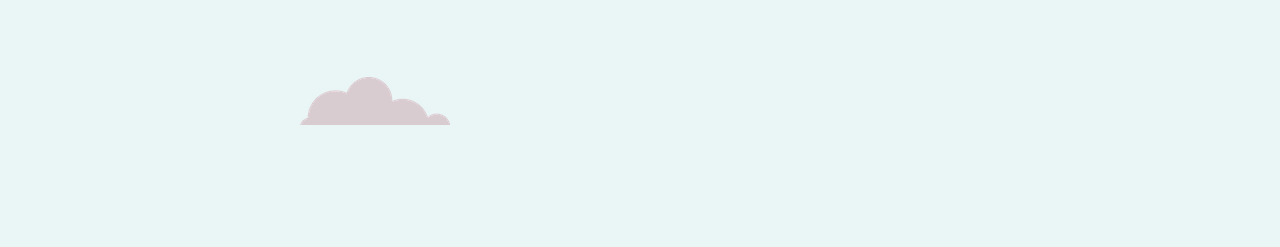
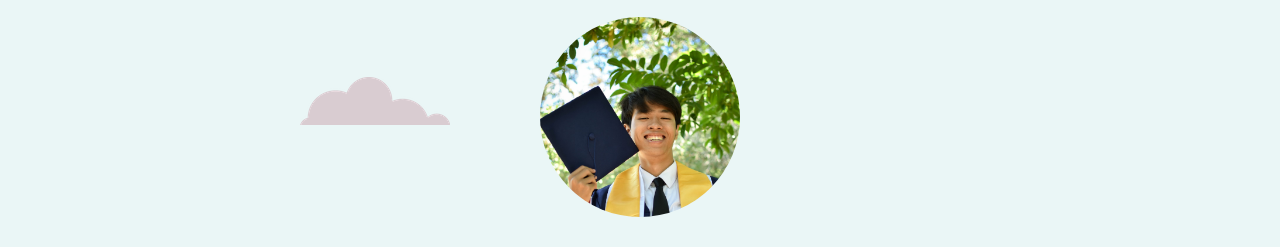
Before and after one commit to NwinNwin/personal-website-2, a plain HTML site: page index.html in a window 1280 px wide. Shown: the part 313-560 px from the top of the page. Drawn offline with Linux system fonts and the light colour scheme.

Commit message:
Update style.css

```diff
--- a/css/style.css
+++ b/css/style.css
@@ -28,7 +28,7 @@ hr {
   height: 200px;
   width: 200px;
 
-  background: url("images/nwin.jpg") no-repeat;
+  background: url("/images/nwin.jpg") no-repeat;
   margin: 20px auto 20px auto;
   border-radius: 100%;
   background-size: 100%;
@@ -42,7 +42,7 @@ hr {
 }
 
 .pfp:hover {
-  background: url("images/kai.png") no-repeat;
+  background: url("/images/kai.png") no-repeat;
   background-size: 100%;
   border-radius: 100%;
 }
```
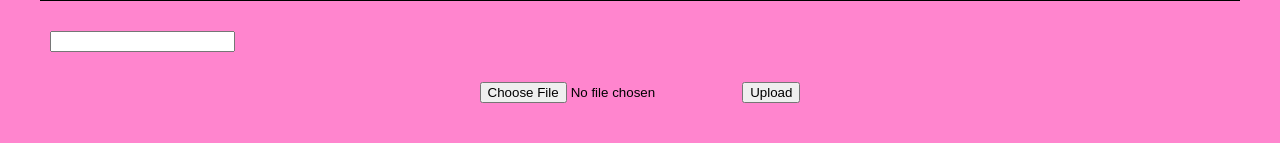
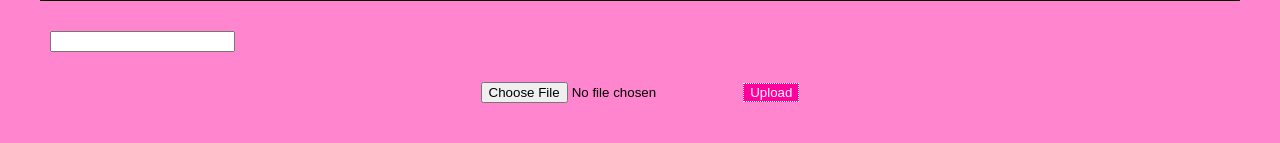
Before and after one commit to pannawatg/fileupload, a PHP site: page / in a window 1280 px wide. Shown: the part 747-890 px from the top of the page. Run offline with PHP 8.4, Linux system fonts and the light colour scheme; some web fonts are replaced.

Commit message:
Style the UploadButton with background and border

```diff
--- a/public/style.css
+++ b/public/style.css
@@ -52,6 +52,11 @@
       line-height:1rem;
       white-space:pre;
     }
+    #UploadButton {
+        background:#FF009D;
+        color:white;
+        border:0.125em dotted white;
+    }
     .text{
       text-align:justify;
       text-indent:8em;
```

┄┄┄┄┄┄┄┄┄┄

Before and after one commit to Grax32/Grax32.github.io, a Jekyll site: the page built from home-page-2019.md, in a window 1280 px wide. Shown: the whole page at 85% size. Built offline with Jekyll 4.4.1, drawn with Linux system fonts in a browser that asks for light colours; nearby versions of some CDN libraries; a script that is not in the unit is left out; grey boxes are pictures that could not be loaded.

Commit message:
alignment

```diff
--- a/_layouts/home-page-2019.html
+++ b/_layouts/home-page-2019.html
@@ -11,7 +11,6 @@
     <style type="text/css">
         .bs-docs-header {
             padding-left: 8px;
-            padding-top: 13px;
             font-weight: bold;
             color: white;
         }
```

┄┄┄┄┄┄┄┄┄┄

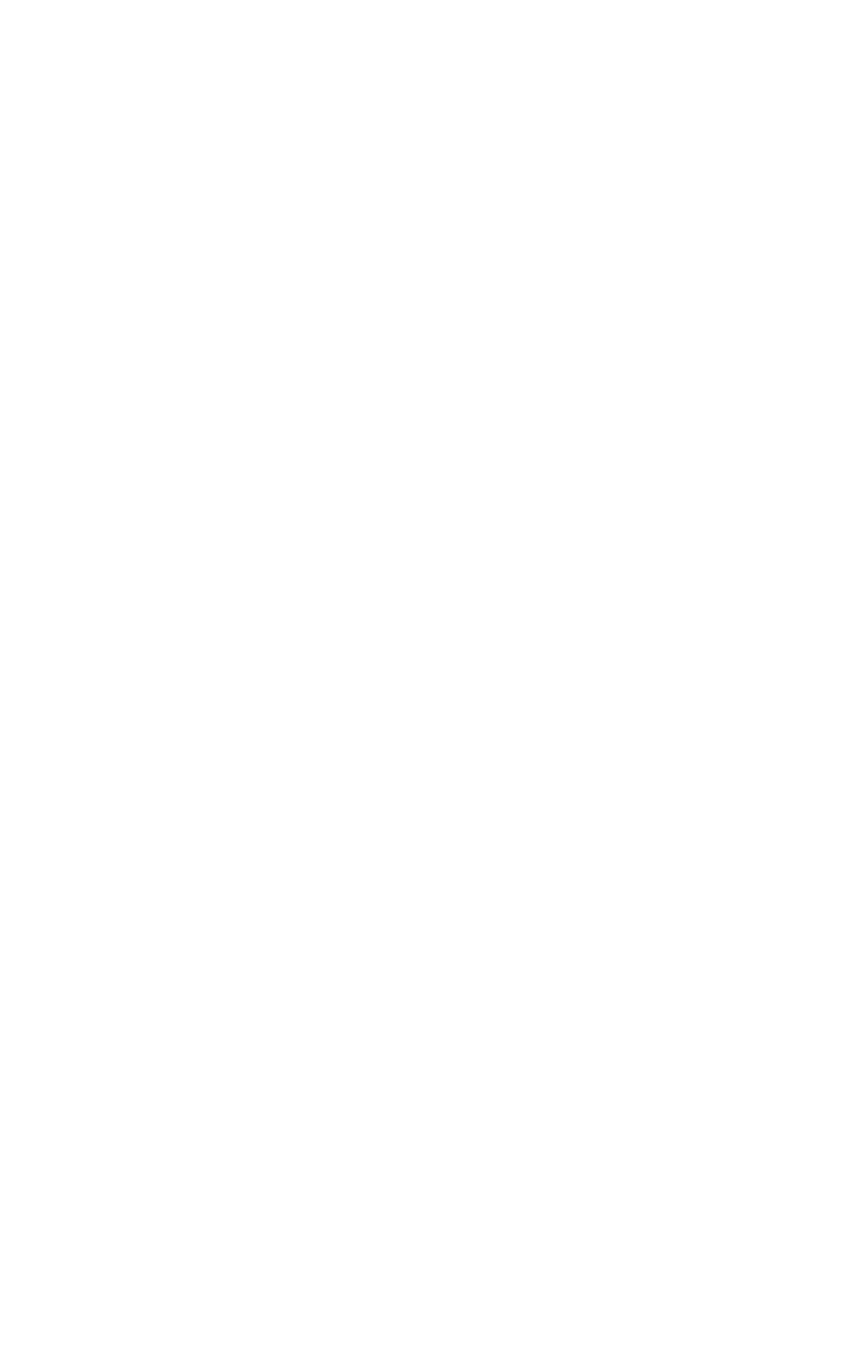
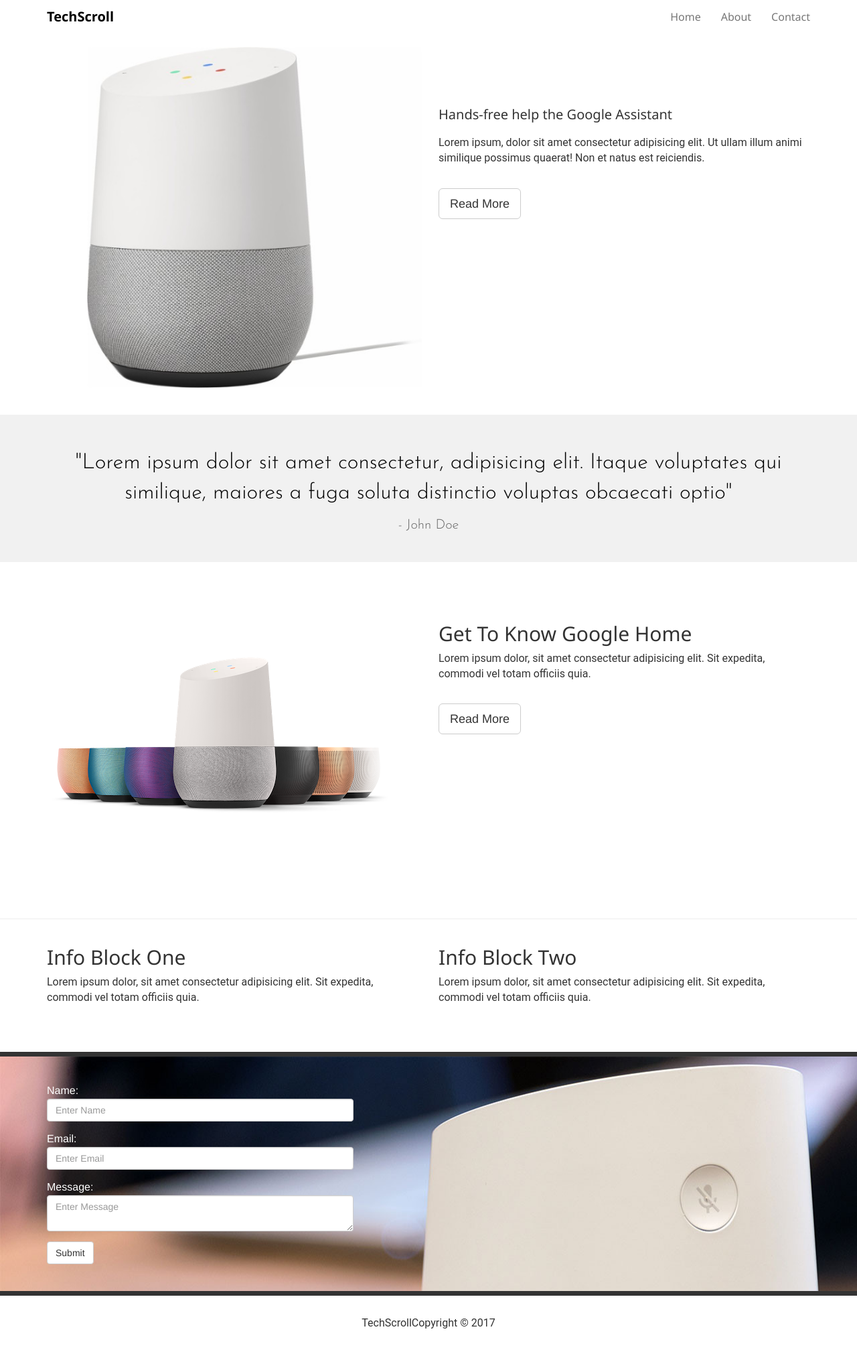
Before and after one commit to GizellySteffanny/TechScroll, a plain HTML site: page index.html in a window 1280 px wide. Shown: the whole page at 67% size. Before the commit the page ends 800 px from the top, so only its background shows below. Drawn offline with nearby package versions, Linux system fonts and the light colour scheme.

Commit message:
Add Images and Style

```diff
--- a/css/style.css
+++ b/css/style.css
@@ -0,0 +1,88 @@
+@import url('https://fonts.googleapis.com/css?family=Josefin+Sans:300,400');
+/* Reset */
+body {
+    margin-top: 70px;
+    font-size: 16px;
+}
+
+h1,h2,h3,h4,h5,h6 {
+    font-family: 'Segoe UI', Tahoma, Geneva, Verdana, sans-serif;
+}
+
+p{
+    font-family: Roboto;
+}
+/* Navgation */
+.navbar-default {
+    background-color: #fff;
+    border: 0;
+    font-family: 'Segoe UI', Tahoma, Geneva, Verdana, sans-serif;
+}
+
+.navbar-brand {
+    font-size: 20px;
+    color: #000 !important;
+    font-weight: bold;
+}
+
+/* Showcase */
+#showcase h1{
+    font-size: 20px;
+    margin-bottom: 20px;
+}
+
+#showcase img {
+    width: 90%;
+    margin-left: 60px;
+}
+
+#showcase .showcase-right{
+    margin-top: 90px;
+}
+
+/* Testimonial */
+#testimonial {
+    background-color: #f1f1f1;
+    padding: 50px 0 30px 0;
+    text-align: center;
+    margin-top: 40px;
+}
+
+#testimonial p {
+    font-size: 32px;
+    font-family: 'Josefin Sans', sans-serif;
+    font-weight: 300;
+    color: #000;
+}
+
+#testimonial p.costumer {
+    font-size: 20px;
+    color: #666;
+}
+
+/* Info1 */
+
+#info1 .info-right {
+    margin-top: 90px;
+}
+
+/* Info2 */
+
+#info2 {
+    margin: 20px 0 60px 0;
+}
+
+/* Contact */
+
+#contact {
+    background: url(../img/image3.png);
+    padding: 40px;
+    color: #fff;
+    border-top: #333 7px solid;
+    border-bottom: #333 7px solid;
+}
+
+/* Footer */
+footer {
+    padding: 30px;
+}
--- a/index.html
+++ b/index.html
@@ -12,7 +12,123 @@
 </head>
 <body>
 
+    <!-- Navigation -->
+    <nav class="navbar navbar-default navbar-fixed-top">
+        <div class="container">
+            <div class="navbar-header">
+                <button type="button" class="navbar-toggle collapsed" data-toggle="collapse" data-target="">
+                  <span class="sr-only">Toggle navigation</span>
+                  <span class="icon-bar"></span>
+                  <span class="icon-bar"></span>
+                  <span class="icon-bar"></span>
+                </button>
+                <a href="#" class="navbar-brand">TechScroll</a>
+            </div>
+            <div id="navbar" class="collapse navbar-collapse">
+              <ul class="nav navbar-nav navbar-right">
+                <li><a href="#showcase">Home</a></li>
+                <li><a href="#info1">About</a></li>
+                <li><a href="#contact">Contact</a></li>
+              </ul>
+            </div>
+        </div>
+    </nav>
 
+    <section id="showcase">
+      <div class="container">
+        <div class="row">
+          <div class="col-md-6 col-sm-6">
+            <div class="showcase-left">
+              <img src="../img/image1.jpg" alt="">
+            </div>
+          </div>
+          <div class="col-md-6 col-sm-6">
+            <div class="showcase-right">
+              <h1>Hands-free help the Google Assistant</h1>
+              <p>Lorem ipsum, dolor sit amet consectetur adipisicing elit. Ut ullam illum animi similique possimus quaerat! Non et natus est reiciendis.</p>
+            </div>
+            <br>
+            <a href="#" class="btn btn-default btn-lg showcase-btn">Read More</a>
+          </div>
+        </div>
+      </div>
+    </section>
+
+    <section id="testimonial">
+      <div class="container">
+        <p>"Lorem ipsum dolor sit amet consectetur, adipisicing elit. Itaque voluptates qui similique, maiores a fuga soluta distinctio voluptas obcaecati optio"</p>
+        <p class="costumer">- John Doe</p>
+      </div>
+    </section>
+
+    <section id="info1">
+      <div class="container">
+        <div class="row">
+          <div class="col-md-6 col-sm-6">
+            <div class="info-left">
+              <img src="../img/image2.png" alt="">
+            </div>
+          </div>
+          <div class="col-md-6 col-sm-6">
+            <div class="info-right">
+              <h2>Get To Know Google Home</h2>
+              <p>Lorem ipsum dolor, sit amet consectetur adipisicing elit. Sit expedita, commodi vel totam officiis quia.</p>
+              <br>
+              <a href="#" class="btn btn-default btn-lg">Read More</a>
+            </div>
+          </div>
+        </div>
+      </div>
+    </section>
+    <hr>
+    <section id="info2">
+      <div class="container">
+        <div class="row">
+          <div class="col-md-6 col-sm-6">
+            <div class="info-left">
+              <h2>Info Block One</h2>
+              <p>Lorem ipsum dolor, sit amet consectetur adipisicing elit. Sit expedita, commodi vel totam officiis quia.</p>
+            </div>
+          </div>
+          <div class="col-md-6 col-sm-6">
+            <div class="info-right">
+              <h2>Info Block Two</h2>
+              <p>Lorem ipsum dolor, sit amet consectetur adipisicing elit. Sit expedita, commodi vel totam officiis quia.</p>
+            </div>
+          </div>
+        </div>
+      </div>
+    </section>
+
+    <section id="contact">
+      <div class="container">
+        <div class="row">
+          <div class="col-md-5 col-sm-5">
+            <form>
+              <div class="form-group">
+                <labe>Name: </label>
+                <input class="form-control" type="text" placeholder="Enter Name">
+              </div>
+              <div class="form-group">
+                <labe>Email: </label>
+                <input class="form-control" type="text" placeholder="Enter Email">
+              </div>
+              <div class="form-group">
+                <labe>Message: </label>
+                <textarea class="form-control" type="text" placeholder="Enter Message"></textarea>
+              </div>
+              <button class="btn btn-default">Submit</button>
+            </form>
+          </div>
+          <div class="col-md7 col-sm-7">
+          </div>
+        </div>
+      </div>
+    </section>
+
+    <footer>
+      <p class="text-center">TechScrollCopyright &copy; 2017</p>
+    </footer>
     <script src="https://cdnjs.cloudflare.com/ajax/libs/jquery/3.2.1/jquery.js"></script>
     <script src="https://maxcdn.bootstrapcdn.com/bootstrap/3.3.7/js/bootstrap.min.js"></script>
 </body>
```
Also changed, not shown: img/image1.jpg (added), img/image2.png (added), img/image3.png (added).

┄┄┄┄┄┄┄┄┄┄

What you have to do. If the word "border" appears in a line above, copy that line.

Exercise solution.
   border-radius: 100%;
   border-radius: 100%;
Style the UploadButton with background and border
+        border:0.125em dotted white;
+    border: 0;
+    border-top: #333 7px solid;
+    border-bottom: #333 7px solid;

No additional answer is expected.